Let’s take a look at each of these choices:

New York

While even just a few years ago, the natural move would have been the West Coast, New York, it seems, has arrived. Google bought a couple of the largest office buildings in Manhattan, Facebook has expanded aggressively, and the Flatiron neighborhood of the city has become a bona fide tech hub. Plus, Cornell University just opened a science-focused graduate school on Roosevelt Island. As these important corporate and educational assets fall into place, investors have joined the fray. According to pitchbook, in 2016, New York accounted for 16.25% of VC investment, ranking second to SF with around 33.2%.

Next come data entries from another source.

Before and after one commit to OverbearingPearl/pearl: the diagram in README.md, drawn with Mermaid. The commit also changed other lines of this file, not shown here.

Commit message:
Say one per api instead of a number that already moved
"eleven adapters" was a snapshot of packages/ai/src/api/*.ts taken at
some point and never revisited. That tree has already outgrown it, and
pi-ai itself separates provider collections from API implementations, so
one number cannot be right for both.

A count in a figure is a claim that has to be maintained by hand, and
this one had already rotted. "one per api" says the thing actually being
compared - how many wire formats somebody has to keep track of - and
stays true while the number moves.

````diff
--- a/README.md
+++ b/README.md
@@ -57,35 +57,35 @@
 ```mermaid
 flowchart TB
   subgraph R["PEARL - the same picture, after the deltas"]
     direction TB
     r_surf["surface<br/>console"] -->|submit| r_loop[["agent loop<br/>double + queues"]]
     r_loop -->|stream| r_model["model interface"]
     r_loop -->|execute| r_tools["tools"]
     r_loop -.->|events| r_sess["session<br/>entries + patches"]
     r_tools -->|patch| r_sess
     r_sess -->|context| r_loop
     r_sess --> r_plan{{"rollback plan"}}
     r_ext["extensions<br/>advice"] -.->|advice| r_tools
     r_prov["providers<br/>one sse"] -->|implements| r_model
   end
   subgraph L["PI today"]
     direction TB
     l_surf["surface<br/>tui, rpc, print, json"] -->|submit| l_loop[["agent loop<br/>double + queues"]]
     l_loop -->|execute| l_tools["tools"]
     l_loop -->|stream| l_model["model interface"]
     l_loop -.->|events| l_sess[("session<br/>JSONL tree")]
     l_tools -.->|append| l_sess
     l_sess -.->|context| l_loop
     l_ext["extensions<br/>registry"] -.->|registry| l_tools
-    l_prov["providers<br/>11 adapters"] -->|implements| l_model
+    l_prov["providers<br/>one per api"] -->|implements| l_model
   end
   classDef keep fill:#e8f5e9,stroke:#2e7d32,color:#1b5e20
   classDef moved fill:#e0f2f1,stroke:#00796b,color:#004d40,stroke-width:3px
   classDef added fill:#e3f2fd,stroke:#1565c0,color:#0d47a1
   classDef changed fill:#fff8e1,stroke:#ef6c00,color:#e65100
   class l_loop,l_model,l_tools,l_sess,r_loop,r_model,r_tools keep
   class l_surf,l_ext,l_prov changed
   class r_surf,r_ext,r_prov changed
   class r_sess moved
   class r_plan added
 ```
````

Those of us who choose to work and live in New York City aren’t surprised by the city’s ascendance as a technology hub. New York has tremendous diversity, a large population, and significant wealth. It’s a multi-industry town that has long been the (or at least “a”) global hub for all things fashion, media, advertising, and finance. It’s compact and easy to get around and it never stops. Let’s not forget the old adage, “If I can make it there, I’ll make it anywhere.” It’s true. The BS-factor is lower in NYC than just about anywhere else in the world.

Silicon Valley

Still, Silicon Valley remains the undisputed center of early stage technology and venture capital in the United States. As noted, San Francisco and Silicon accounted for over 33% of venture capital dollars in 2017. For these reasons, it’s not surprising that when MercadoLibre, Latin America’s dominant ecommerce platform, decided to re-open an office in the States (they once had a presence in Miami), they chose to do so in Silicon Valley. Lots of other large technology companies from Latin America have taken similar steps to open in SF as a way to keep a finger on the pulse of innovation and then bring new ideas back home. Plus, acceleration programs such as 500 Startups and Y-Combinator often draw some of the strongest startups from Latin America to Silicon Valley. If these companies thrive, hire, and raise capital on the West Coast, they are bound to set down roots there for the long run. Finally, SF is the place for the next generation of technology Whether you’re into AI or cryptocurrencies, when it comes to the newest wave of innovation (whether it will ultimately be viable or not), the most action is found on the West Coast.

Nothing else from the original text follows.